Source data START

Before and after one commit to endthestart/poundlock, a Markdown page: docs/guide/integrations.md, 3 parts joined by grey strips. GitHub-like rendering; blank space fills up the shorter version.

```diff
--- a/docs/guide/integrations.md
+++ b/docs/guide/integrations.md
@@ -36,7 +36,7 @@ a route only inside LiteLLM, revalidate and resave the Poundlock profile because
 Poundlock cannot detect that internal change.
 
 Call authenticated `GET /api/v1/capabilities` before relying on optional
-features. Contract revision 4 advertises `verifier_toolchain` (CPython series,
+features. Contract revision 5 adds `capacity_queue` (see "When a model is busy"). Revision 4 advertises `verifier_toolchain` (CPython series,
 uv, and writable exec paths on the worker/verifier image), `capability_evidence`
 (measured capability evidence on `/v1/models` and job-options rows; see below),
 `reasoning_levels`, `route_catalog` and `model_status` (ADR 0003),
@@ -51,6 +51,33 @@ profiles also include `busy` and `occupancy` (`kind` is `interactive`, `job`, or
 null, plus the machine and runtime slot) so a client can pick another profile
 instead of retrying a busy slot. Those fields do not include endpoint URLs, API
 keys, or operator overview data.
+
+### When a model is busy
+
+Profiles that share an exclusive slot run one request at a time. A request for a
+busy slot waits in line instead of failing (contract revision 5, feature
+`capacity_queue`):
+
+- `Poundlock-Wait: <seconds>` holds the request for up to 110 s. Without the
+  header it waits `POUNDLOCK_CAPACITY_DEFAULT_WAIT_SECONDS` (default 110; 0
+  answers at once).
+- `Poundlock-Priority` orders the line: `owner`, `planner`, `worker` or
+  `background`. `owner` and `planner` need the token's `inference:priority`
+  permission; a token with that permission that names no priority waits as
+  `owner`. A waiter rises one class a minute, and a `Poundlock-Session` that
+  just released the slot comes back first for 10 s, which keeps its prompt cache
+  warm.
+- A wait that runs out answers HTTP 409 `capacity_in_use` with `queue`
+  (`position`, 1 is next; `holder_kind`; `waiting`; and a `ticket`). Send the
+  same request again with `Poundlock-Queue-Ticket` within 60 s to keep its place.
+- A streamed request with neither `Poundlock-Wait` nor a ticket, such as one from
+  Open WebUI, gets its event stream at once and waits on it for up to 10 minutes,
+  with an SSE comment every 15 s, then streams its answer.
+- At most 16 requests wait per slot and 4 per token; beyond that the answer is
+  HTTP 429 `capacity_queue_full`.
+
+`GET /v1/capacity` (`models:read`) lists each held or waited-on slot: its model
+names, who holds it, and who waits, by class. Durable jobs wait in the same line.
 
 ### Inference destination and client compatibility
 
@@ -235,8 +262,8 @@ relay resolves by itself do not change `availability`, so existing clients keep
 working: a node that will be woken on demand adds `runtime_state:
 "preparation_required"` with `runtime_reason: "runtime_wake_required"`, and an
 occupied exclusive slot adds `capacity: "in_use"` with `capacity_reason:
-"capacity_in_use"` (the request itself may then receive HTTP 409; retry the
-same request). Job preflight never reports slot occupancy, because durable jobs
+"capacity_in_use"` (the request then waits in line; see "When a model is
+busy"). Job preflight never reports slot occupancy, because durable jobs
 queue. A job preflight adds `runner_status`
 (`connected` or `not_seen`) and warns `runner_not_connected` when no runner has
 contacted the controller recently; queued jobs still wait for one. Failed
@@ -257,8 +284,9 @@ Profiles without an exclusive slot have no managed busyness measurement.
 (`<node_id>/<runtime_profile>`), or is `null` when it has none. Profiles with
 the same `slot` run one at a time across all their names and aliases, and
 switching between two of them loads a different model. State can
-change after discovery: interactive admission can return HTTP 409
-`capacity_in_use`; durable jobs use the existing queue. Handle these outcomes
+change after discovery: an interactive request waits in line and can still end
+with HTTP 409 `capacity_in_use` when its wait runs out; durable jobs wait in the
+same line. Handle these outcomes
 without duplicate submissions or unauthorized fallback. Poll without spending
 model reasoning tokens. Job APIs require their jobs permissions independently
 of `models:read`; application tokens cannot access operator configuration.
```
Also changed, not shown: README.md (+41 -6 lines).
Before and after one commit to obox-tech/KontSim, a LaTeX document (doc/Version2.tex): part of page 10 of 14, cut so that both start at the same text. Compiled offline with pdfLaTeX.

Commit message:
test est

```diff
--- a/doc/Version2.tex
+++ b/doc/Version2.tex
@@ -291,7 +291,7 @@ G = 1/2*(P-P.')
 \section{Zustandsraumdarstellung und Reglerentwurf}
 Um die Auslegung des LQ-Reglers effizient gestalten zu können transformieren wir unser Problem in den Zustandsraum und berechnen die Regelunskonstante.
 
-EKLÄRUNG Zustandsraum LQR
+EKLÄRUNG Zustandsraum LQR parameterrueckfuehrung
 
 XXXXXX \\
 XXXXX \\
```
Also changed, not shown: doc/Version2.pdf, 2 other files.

Source data END

- **Requirement**
Return the whole listing exactly, with every line included.

- **Answer for this exercise**
Before and after one commit to endthestart/poundlock, a Markdown page: docs/guide/integrations.md, 3 parts joined by grey strips. GitHub-like rendering; blank space fills up the shorter version.

```diff
--- a/docs/guide/integrations.md
+++ b/docs/guide/integrations.md
@@ -36,7 +36,7 @@ a route only inside LiteLLM, revalidate and resave the Poundlock profile because
 Poundlock cannot detect that internal change.
 
 Call authenticated `GET /api/v1/capabilities` before relying on optional
-features. Contract revision 4 advertises `verifier_toolchain` (CPython series,
+features. Contract revision 5 adds `capacity_queue` (see "When a model is busy"). Revision 4 advertises `verifier_toolchain` (CPython series,
 uv, and writable exec paths on the worker/verifier image), `capability_evidence`
 (measured capability evidence on `/v1/models` and job-options rows; see below),
 `reasoning_levels`, `route_catalog` and `model_status` (ADR 0003),
@@ -51,6 +51,33 @@ profiles also include `busy` and `occupancy` (`kind` is `interactive`, `job`, or
 null, plus the machine and runtime slot) so a client can pick another profile
 instead of retrying a busy slot. Those fields do not include endpoint URLs, API
 keys, or operator overview data.
+
+### When a model is busy
+
+Profiles that share an exclusive slot run one request at a time. A request for a
+busy slot waits in line instead of failing (contract revision 5, feature
+`capacity_queue`):
+
+- `Poundlock-Wait: <seconds>` holds the request for up to 110 s. Without the
+  header it waits `POUNDLOCK_CAPACITY_DEFAULT_WAIT_SECONDS` (default 110; 0
+  answers at once).
+- `Poundlock-Priority` orders the line: `owner`, `planner`, `worker` or
+  `background`. `owner` and `planner` need the token's `inference:priority`
+  permission; a token with that permission that names no priority waits as
+  `owner`. A waiter rises one class a minute, and a `Poundlock-Session` that
+  just released the slot comes back first for 10 s, which keeps its prompt cache
+  warm.
+- A wait that runs out answers HTTP 409 `capacity_in_use` with `queue`
+  (`position`, 1 is next; `holder_kind`; `waiting`; and a `ticket`). Send the
+  same request again with `Poundlock-Queue-Ticket` within 60 s to keep its place.
+- A streamed request with neither `Poundlock-Wait` nor a ticket, such as one from
+  Open WebUI, gets its event stream at once and waits on it for up to 10 minutes,
+  with an SSE comment every 15 s, then streams its answer.
+- At most 16 requests wait per slot and 4 per token; beyond that the answer is
+  HTTP 429 `capacity_queue_full`.
+
+`GET /v1/capacity` (`models:read`) lists each held or waited-on slot: its model
+names, who holds it, and who waits, by class. Durable jobs wait in the same line.
 
 ### Inference destination and client compatibility
 
@@ -235,8 +262,8 @@ relay resolves by itself do not change `availability`, so existing clients keep
 working: a node that will be woken on demand adds `runtime_state:
 "preparation_required"` with `runtime_reason: "runtime_wake_required"`, and an
 occupied exclusive slot adds `capacity: "in_use"` with `capacity_reason:
-"capacity_in_use"` (the request itself may then receive HTTP 409; retry the
-same request). Job preflight never reports slot occupancy, because durable jobs
+"capacity_in_use"` (the request then waits in line; see "When a model is
+busy"). Job preflight never reports slot occupancy, because durable jobs
 queue. A job preflight adds `runner_status`
 (`connected` or `not_seen`) and warns `runner_not_connected` when no runner has
 contacted the controller recently; queued jobs still wait for one. Failed
@@ -257,8 +284,9 @@ Profiles without an exclusive slot have no managed busyness measurement.
 (`<node_id>/<runtime_profile>`), or is `null` when it has none. Profiles with
 the same `slot` run one at a time across all their names and aliases, and
 switching between two of them loads a different model. State can
-change after discovery: interactive admission can return HTTP 409
-`capacity_in_use`; durable jobs use the existing queue. Handle these outcomes
+change after discovery: an interactive request waits in line and can still end
+with HTTP 409 `capacity_in_use` when its wait runs out; durable jobs wait in the
+same line. Handle these outcomes
 without duplicate submissions or unauthorized fallback. Poll without spending
 model reasoning tokens. Job APIs require their jobs permissions independently
 of `models:read`; application tokens cannot access operator configuration.
```
Also changed, not shown: README.md (+41 -6 lines).
Before and after one commit to obox-tech/KontSim, a LaTeX document (doc/Version2.tex): part of page 10 of 14, cut so that both start at the same text. Compiled offline with pdfLaTeX.

Commit message:
test est

```diff
--- a/doc/Version2.tex
+++ b/doc/Version2.tex
@@ -291,7 +291,7 @@ G = 1/2*(P-P.')
 \section{Zustandsraumdarstellung und Reglerentwurf}
 Um die Auslegung des LQ-Reglers effizient gestalten zu können transformieren wir unser Problem in den Zustandsraum und berechnen die Regelunskonstante.
 
-EKLÄRUNG Zustandsraum LQR
+EKLÄRUNG Zustandsraum LQR parameterrueckfuehrung
 
 XXXXXX \\
 XXXXX \\
```
Also changed, not shown: doc/Version2.pdf, 2 other files.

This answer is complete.